Pfizer Nearing Increased COVID-19 Vaccine Deal with the US

December 22, 2020
Kevin Kunzmann

The agreement could mean upwards of 70 million more doses for eligible patients in mid-2021.

The federal government is nearing a deal with Pfizer to receive at least tens of millions of coronavirus 2019 (COVID-19) vaccine doses in the coming year, in exchange for an agreed-upon access to bolstered manufacturing supplies, according to The New York Times.

A deal between the previously at-odds entities, which could be made public as soon as Wednesday, would possibly provide another 70 million doses of mRNA vaccine BNT162b2 for US adults between April and June 2021.

Currently, Pfizer is in an agreement with the federal government to provide 100 million doses of the two-dose vaccine after its Emergency Use Authorization (EUA) by the US Food and Drug Administration (FDA) earlier this month.

Pfizer, the first company to receive EUA for a COVID-19 vaccine, made a point to reiterate in statements after authorization that it had achieved the scientific milestone without the aid of the federal government’s Operation Warp Speed (OWS). According to The Times, part of this new agreement would include the government providing necessary manufacturing and distribution supplies including lipids—a resource already given to OWS-collaborative companies including Moderna.

The report estimates, given Pfizer’s and Moderna’s respective deals with the US, approximately 110 Americans aged 16 years and older are not currently guaranteed vaccination in the first half of 2021. This new agreement could more than halve that count.

What’s more, this news shortly follows reports that BNT162b2’s five-dose vials distributed in lots to designated administration sites could actually hold a sixth or even seventh dose in each supply.

The FDA walked back its labeling information from the EUA, permitting pharmacists to use the additional doses.

Experts informed Politico in its initial report of the additional doses that it’s fairly common for manufacturers to overfill vaccine vials in response to spill and waste risks. That said, a 40% increase in vial doses is a rarity.

A Pfizer spokesperson said the amount of vaccine available after 5 doses are used can vary based on needles and syringes used. They advised vaccinators consult their own institution’s policies on use.
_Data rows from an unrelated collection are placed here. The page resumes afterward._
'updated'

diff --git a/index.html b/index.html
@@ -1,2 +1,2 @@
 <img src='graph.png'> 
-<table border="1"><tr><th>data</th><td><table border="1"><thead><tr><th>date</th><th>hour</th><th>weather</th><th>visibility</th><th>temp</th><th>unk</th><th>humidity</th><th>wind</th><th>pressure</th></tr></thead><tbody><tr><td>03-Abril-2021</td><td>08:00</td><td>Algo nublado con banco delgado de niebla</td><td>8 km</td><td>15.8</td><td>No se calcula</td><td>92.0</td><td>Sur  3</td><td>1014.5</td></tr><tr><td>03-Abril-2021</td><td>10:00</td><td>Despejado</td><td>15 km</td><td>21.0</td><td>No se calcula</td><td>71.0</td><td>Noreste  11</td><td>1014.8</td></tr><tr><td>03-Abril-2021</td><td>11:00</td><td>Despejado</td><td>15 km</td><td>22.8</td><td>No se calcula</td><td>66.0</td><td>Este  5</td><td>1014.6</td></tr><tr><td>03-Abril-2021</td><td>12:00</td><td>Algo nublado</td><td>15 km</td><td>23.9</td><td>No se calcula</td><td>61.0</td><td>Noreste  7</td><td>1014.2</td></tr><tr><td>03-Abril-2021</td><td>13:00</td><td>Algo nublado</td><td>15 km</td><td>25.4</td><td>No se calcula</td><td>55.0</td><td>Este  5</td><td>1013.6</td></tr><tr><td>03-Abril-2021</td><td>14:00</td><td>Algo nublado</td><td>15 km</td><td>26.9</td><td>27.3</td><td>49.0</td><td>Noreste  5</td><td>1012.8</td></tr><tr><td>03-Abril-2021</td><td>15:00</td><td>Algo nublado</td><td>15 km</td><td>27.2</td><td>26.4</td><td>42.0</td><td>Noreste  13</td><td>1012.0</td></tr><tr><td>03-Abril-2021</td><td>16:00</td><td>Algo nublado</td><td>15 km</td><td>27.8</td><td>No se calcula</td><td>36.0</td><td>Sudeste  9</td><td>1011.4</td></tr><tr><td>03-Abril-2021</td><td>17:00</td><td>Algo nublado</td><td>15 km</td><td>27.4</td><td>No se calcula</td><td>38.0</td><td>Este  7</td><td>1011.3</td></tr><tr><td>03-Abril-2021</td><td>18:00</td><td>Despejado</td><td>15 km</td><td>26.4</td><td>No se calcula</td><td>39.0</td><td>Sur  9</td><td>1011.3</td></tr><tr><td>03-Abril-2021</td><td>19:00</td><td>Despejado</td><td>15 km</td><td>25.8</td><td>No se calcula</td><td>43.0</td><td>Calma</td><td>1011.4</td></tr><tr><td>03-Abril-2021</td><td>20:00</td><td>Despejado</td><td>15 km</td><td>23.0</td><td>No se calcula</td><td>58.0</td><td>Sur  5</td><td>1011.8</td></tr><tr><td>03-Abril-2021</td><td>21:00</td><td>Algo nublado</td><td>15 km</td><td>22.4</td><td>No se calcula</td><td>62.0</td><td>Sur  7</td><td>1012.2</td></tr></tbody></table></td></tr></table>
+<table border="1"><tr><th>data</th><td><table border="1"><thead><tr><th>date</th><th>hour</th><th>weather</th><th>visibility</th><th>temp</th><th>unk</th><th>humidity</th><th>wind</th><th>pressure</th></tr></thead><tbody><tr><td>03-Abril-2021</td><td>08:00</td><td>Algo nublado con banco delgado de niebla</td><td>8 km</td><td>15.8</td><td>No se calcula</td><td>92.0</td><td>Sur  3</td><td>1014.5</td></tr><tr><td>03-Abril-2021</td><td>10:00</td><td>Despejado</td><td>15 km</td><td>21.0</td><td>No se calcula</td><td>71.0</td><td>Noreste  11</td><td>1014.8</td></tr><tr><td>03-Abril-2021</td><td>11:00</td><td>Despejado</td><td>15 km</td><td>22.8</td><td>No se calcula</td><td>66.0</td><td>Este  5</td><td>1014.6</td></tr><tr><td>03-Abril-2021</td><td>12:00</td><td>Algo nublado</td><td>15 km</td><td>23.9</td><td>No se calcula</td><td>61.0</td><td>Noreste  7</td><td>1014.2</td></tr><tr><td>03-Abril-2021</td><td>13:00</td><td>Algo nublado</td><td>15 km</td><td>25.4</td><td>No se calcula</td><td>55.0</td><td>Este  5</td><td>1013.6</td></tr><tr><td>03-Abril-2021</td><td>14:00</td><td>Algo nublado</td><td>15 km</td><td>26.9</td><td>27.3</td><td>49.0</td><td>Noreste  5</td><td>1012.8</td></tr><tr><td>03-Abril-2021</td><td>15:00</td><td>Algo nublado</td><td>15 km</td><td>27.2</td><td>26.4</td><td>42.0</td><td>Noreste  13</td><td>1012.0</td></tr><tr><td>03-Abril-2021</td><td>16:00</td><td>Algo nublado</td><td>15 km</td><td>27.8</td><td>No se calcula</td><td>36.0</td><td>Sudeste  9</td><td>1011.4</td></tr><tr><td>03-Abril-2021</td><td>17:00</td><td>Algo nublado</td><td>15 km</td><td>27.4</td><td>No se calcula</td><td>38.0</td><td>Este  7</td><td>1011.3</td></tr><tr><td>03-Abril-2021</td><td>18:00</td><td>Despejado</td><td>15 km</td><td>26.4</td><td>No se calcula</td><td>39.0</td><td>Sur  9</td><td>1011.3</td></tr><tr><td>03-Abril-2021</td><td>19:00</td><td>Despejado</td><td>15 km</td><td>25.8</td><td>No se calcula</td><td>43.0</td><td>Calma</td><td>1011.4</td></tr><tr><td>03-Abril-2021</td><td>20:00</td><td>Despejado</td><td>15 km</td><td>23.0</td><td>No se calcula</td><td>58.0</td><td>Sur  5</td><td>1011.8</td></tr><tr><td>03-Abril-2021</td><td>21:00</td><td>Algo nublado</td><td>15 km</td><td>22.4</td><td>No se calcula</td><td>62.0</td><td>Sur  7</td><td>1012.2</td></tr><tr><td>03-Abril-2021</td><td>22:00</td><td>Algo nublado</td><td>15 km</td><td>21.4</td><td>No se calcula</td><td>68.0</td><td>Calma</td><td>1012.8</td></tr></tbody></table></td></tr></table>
Given the observed 95% efficacy in preventing COVID-19 in preliminary phase 2/3 data, the abundance of acclaim from experts regarding the capability of mRNA vaccines, and these developments in distribution, hope for greater national immunity in the coming year is rising.